Branford Dining Hall is attempting to be like “Five Guys” — the well-known fast-food chain — by only serving burgers, fries, the salad bar and soup every other Monday for lunch.
Because Saybrook recently began making burritos to order once every two weeks, Branford decided to also try something new, said Assistant Manager of Branford and Saybrook Dining Halls Kristin Gill.
Gill said burger lunch has one purpose: to increase student happiness by doing something fun and different. Potential reduction in costs did not play a role in its inception, she said.
“Price isn’t a factor,” Gill said. “We would never do anything that would compromise quality as far as students are concerned.”
But burgers for lunch may come into conflict with the Sustainability Service Corps “Meatless Monday” campaign, which has been implemented in all 12 residential colleges to encourage sustainable eating habits.
Jonathan Edwards College Coordinator for the SSC Jonah Bader ’16 said burgers for lunch would not prevent JE students from participating in Meatless Mondays because his group only campaigns for the cause at dinner.
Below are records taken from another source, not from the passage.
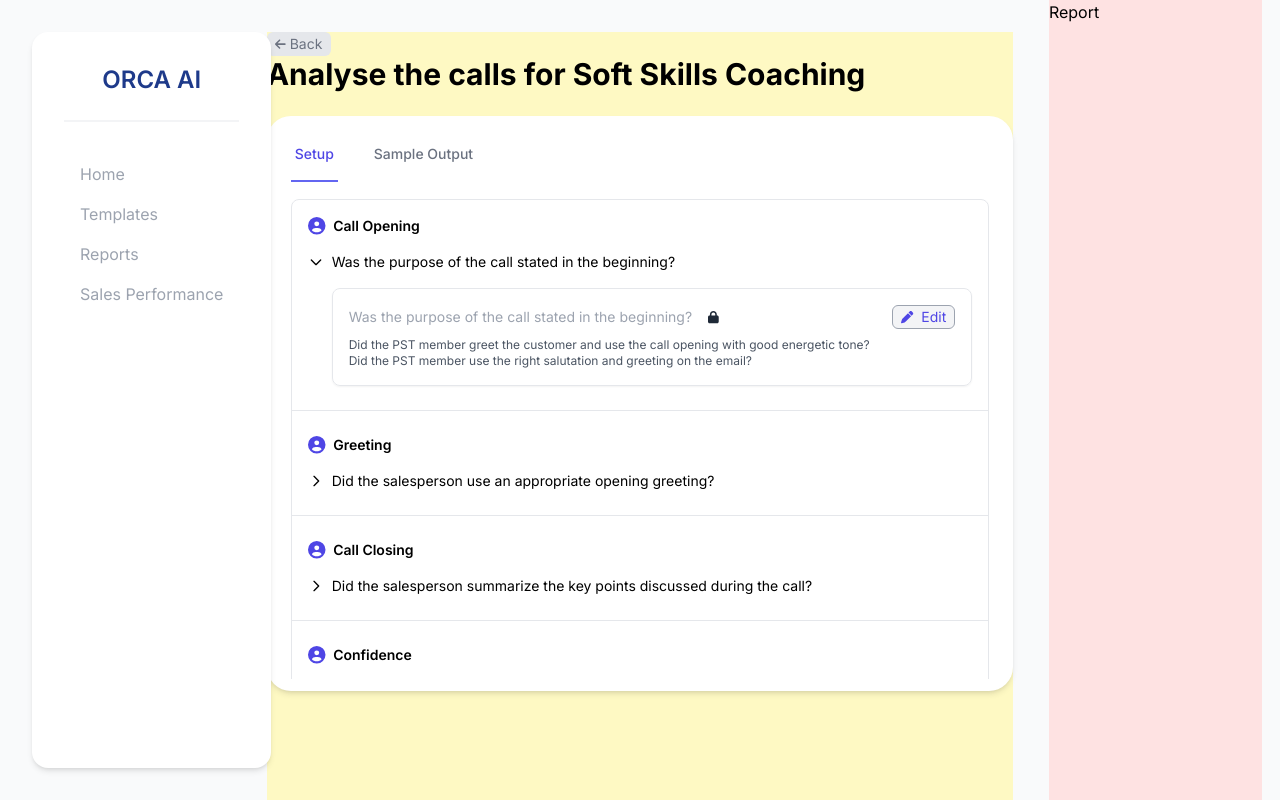
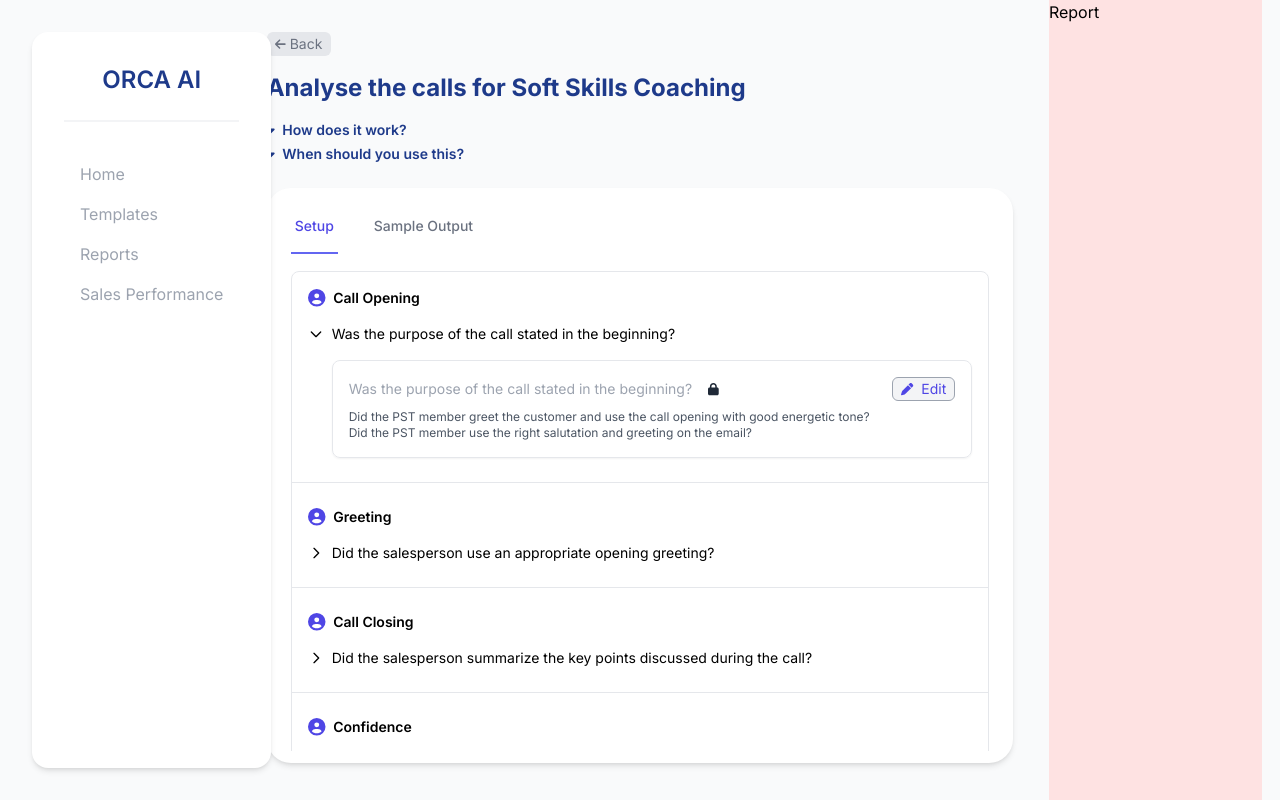
Before and after one commit to Aayushi-Agrwal/Orca.ai-assignment, a Next.js app: page / in a window 1280 px wide. Built offline with nearby package versions, Linux system fonts and the light colour scheme.

Commit message:
feat: add dashboard texts

```diff
--- a/app/_layouts/Dashboard.tsx
+++ b/app/_layouts/Dashboard.tsx
@@ -2,8 +2,9 @@ import { useState } from "react";
 import BackButton from "../_components/Back";
 import Dropdown from "../_components/Dropdown";
 import Tab from "../_components/Tabs";
-import { faLock, faPen } from "@fortawesome/free-solid-svg-icons";
+import { faCaretDown, faLock, faPen } from "@fortawesome/free-solid-svg-icons";
 import { FontAwesomeIcon } from "@fortawesome/react-fontawesome";
+import { faPlay } from "@fortawesome/free-solid-svg-icons/faPlay";
 
 function Dashboard() {
   const content = [
@@ -98,11 +99,20 @@ function Dashboard() {
   ];
 
   return (
-    <div className="w-7/12 bg-yellow-100 mt-8">
+    <div className="w-7/12 mt-8">
       <BackButton />
-      <h1 className="text-3xl font-bold mb-6">
+      <h1 className="text-2xl font-bold my-4 text-blue-900">
         Analyse the calls for Soft Skills Coaching
       </h1>
+      <div className="text-blue-900 text-md mb-6 font-semibold">
+        <p className="flex gap-2 items-center text-sm mb-1">
+          <FontAwesomeIcon icon={faCaretDown} size="sm" /> How does it work?
+        </p>
+        <p className="flex gap-2 items-center text-sm">
+          <FontAwesomeIcon icon={faCaretDown} size="sm" /> When should you use
+          this?
+        </p>
+      </div>
       <div className="">
         <div className="mx-auto bg-white shadow-md rounded-3xl px-6 py-3">
           <Tab tabs={tabs} />
```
But he added that beef is the meat that has the largest impact on the environment, so any change that increases beef consumption is not sustainable.
SSC Branford College Coordinator Tali Perelman ’17 said she would not push Branford to move burger lunch, though the college advocates for Meatless Monday throughout the day unlike JE. Meatless Mondays is an international campaign, she said, so her group does not feel too attached to that particular day of the week. She said her main goal is not to force students to follow a strict set of rules, but instead to encourage them to eat more sustainably throughout the week.
In addition, Gill said the specialty lunch will also include veggie burgers, and that the meat patties are not frozen and are similar in quality to Yale burgers.
David Brooks, who is also assistant manager of Branford and Saybrook dining halls, was pleased with how lunch went yesterday, though he added that the volume of students was not greater than that of a typical lunch.
“The students I talked to afterward seemed very pleased with it,” he said. “The burgers were very good — they’re fresh patties.”
Gill said that in response to student enthusiasm, her staff would like to experiment further in the spring by potentially creating a milkshake bar.
Master of Branford College Elizabeth Bradley said she is excited about burger lunch.
“I think it’s a great idea,” Bradley said. “Branford has not previously had anything unique to its dining room, so we’ll see how this goes.”
Ten students interviewed in Branford had mixed feelings about the new policy. Tyler Caldwell ’18, for instance, said he is against burger lunch because it limits what students can eat.
“I don’t like that they’re taking away food option diversity,” he said. “I don’t want to have to eat a burger every other Monday.”
Haleigh Larson ’18 said she had trouble finding an alternative to burgers. Other students who did want the burgers, she added, had to stand in line for extended periods of time.
“Normally you can get something on the grill like chicken, but they wouldn’t let me do that, and I don’t like hamburgers,” she said. “Because they made the burgers as kids came, people had to wait in line for over 10 minutes.”
Colleen McCormack ’17 said she enjoyed the lunch, though she added that the dining hall should try to get avocado and bacon as additional toppings.
According to Congresswoman Rosa DeLauro, the hamburger was invented at New Haven’s Louis’ Lunch in 1900.